Dairy giant Fonterra is boosting its billion dollar forecast payout to farmers while the weather forces some cows to be dried off.
The farmer co-operative yesterday raised its payout for the 2010/11 season by 30c to $7.30-$7.40 per kg of milksolids before any retentions.
A $7.40 per kg payout based on stable production could be worth about $9.5 billion.
Chairman Sir Henry van der Heyden said the increased forecast milk price reflected continued high international dairy prices further into the season.
The new forecast comprised an increased milk price of $6.90 per kg of milksolids and an unchanged distributable profit of 40-50c a share.
Van der Heyden said while farmers would no doubt welcome news of the higher forecast, they were potentially facing much higher input costs if the dry weather continued.
"It is still early in the season, and some good falls of rain could help a lot, but milk production in the North Island is declining and we know farmers in some regions are struggling," van der Heyden said.
Chief executive Andrew Ferrier said international dairy market prices had generally held up better than initially expected when the company made its opening forecast in May.
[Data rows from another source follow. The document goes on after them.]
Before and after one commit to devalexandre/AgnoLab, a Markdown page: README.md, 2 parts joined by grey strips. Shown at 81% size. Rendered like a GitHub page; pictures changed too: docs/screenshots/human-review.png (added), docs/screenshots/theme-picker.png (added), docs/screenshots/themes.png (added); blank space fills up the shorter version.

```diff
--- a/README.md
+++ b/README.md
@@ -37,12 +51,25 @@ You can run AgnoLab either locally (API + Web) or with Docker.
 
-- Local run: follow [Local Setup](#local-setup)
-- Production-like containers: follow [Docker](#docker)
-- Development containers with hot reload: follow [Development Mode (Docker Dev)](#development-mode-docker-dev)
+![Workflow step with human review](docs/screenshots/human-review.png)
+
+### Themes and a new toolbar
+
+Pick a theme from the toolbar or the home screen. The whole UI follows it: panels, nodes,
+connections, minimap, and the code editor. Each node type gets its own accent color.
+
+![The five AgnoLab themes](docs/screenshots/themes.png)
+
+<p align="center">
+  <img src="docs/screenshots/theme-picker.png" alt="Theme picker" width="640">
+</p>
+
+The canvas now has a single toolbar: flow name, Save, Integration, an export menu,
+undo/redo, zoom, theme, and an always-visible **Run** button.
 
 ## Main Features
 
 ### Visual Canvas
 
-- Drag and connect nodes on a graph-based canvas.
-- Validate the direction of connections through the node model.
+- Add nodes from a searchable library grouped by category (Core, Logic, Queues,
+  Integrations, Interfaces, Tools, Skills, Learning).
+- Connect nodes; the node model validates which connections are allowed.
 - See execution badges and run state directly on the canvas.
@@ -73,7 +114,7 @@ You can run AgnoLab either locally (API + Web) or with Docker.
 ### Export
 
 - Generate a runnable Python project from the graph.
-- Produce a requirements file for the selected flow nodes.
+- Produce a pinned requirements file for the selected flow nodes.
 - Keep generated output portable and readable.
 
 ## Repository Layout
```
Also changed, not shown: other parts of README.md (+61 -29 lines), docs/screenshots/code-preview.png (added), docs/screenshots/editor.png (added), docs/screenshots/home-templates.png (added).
Fonterra's online auction on December 1 had been a solid result with average prices 1.5 per cent higher than about a month earlier, Ferrier said.
"This has added to our confidence in the season's outlook," he said.
Federated Farmers Dairy chairman Lachlan McKenzie said he was aware of farmers having to dry off stock due to lack of pasture growth.
"Once dried off a cow won't produce until after they calve," McKenzie said.
Traditional spring calving is in July to August.
"If you're drying them off now where normally you'd go through until April [or] May, that's close to six months' production not there."
The lift in the forecast milk price would give farmers confidence to buy in supplementary feed. "We can only hope summer rain enables us to keep production going well into autumn," McKenzie said.
"Some individuals can be significantly affected, some people only minor at this stage but the longer it goes the bigger the effect."
BNZ economist Doug Steel was expecting about a 2.5 per cent rise in milk production nationally.
"If that comes to be then something like 450 million additional dollars [industry wide would be] coming into the economy," Steel said.
Ferrier said the co-operative was reviewing the potential impact on anticipated production levels from the dry conditions.
Earlier this week he said production was falling below what had been anticipated at this point but there was still time to play out in the season.
* 30c increase in milk price forecast reflects strong prices.
* $9.5b potential total payout based on stable production.
* Dry weather is seeing some cows dried off early.
* Weather impact on production levels is under review.